• Problem description: What is the number of lines in the material below that include the word "plugins"? Write that number and nothing more.

• Input data:

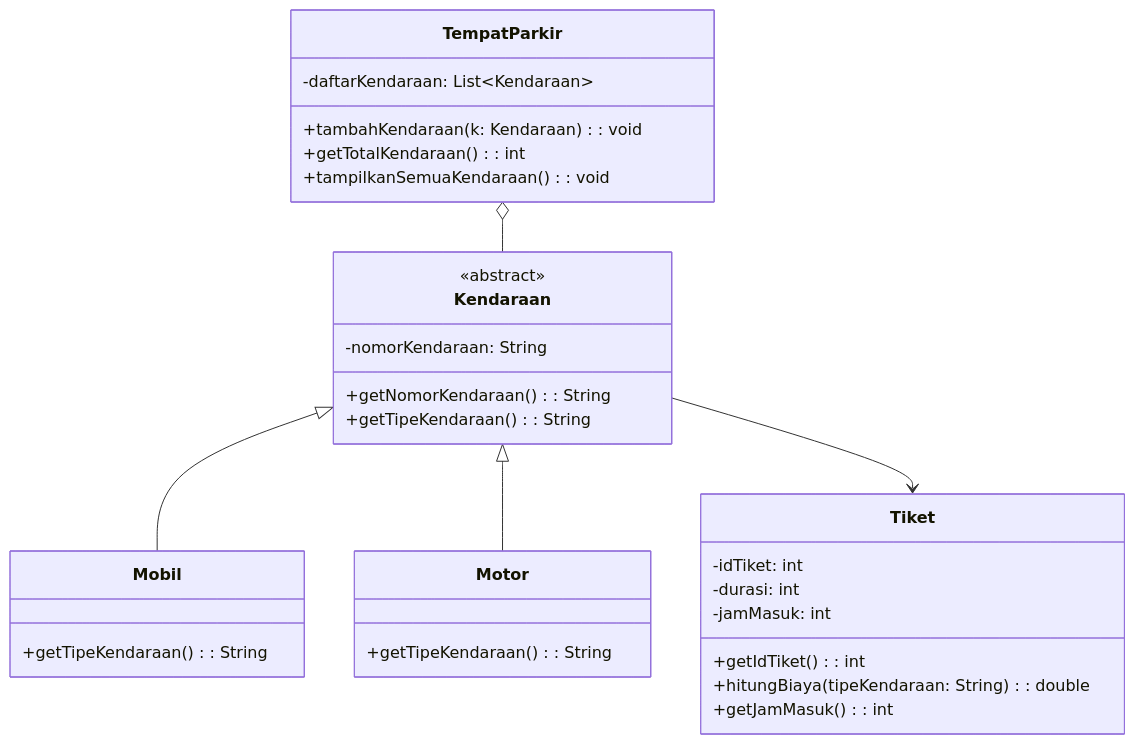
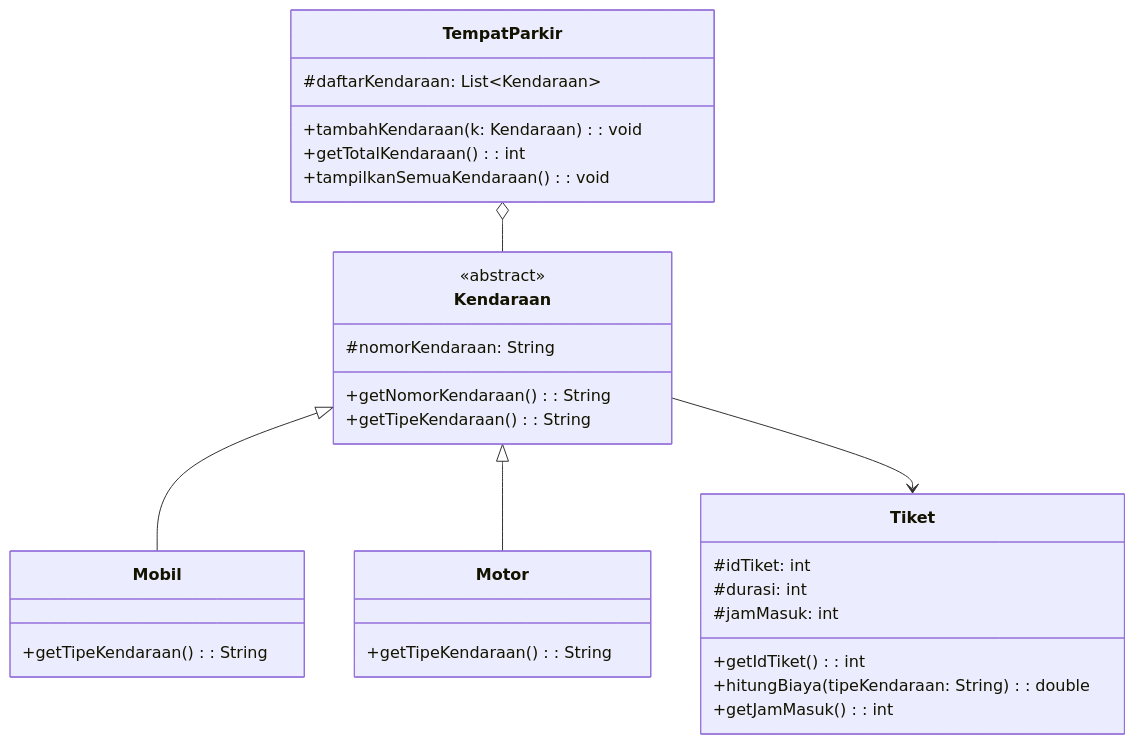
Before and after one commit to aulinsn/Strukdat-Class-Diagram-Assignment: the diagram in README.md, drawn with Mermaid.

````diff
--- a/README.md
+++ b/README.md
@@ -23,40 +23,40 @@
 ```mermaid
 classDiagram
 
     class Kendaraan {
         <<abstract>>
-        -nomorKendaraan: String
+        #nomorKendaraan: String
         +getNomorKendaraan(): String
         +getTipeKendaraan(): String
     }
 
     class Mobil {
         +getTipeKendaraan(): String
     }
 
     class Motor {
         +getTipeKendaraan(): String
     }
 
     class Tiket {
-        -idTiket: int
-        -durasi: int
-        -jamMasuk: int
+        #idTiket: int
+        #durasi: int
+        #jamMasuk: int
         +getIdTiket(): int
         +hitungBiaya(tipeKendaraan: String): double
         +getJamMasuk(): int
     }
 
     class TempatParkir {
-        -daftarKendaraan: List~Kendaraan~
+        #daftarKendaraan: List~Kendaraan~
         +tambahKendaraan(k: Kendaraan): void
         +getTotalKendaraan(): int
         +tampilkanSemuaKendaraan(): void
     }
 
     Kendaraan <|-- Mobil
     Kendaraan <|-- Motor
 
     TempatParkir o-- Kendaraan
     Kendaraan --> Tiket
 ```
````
...
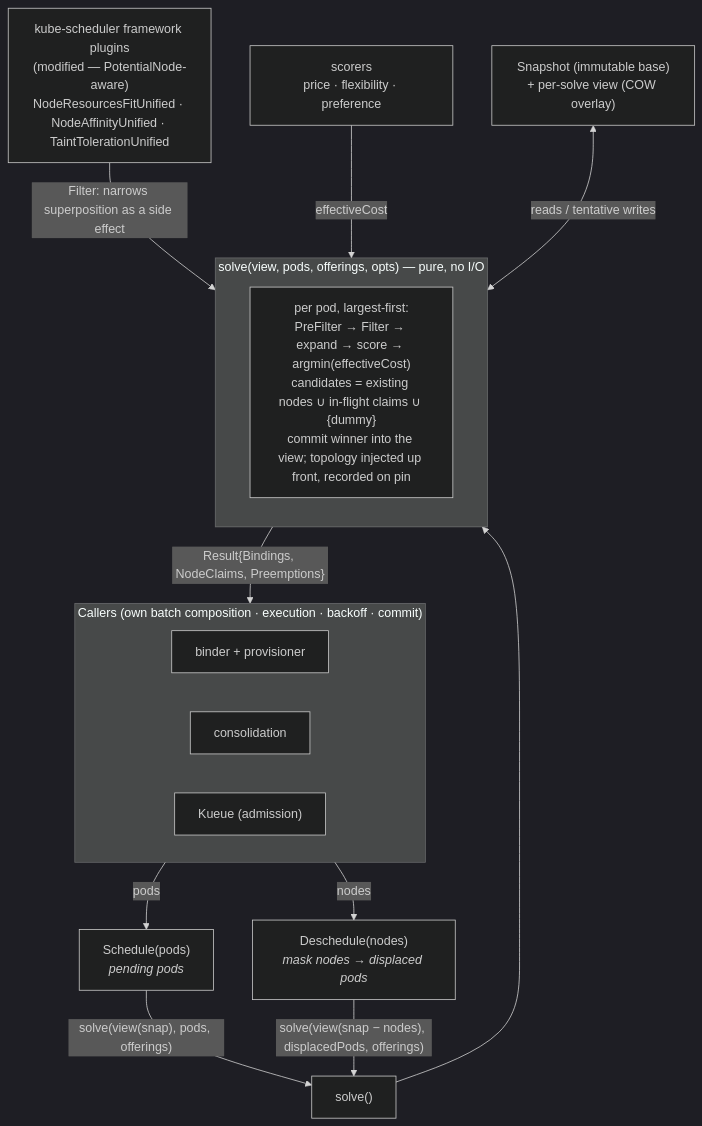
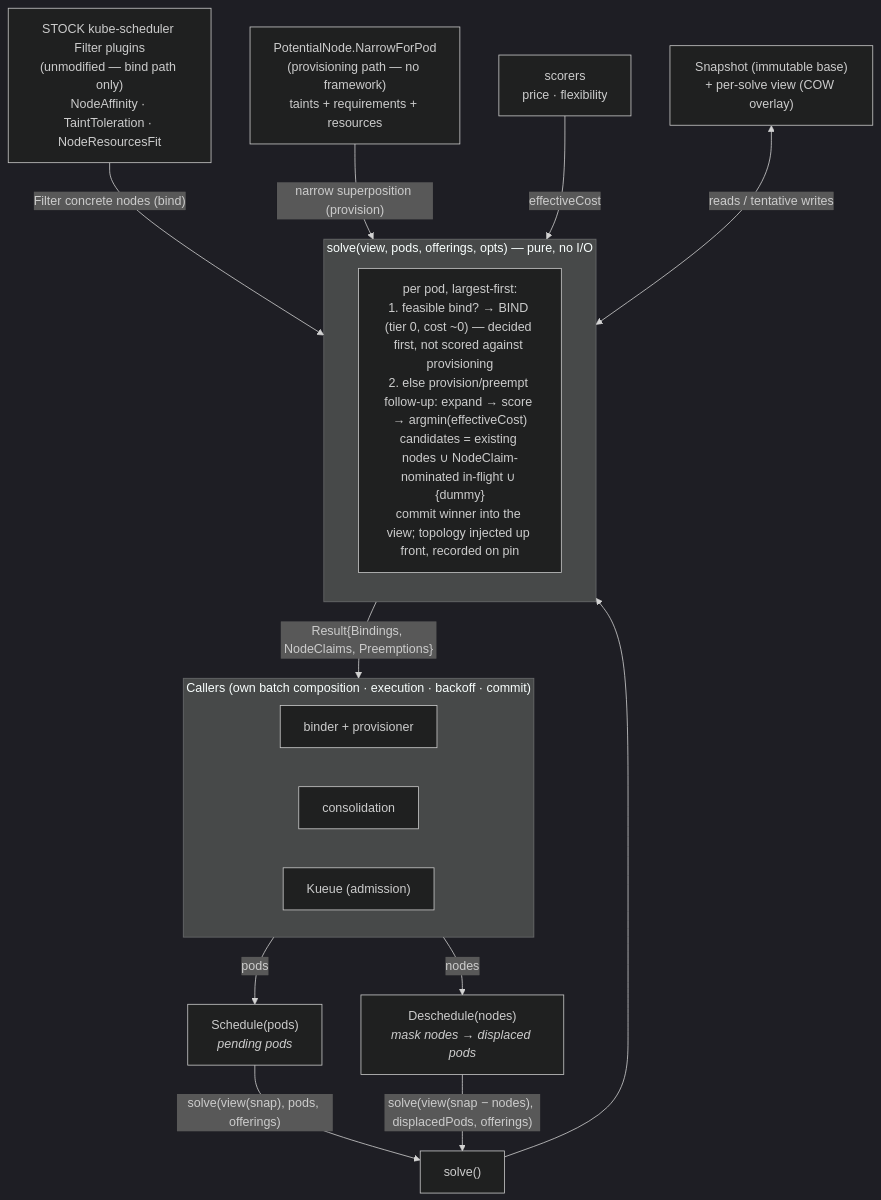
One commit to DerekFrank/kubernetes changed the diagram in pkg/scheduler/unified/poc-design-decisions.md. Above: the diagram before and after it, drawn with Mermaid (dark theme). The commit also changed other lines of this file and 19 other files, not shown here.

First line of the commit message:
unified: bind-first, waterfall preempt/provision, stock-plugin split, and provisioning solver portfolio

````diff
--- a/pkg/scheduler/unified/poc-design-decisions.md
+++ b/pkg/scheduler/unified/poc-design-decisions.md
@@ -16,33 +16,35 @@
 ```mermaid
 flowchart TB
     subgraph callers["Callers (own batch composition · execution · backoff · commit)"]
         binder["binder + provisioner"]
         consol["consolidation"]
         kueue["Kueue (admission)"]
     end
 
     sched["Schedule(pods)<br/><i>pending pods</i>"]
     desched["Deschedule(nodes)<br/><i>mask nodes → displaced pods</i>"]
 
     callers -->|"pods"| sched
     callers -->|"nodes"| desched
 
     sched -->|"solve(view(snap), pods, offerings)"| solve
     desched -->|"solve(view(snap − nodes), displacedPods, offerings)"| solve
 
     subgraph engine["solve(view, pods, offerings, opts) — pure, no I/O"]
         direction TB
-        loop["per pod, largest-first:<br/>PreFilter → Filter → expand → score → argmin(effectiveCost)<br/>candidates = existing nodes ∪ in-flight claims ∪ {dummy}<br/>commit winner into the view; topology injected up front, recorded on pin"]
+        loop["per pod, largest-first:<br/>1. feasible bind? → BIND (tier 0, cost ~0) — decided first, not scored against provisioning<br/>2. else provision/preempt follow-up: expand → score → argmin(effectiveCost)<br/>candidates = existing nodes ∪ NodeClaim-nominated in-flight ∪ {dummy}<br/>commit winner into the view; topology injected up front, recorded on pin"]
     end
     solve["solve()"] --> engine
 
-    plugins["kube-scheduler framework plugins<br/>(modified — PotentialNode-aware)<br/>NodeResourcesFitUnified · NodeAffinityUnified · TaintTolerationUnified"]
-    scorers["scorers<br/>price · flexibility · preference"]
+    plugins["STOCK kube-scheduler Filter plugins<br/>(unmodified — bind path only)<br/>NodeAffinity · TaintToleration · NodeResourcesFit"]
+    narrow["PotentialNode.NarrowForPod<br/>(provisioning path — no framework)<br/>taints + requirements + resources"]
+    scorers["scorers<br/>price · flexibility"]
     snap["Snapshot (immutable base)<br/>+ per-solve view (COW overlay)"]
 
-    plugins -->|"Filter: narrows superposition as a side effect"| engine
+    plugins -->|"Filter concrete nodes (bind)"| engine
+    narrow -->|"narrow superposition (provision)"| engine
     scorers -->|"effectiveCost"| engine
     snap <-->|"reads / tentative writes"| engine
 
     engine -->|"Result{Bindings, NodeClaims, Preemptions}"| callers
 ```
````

• Answer section: 4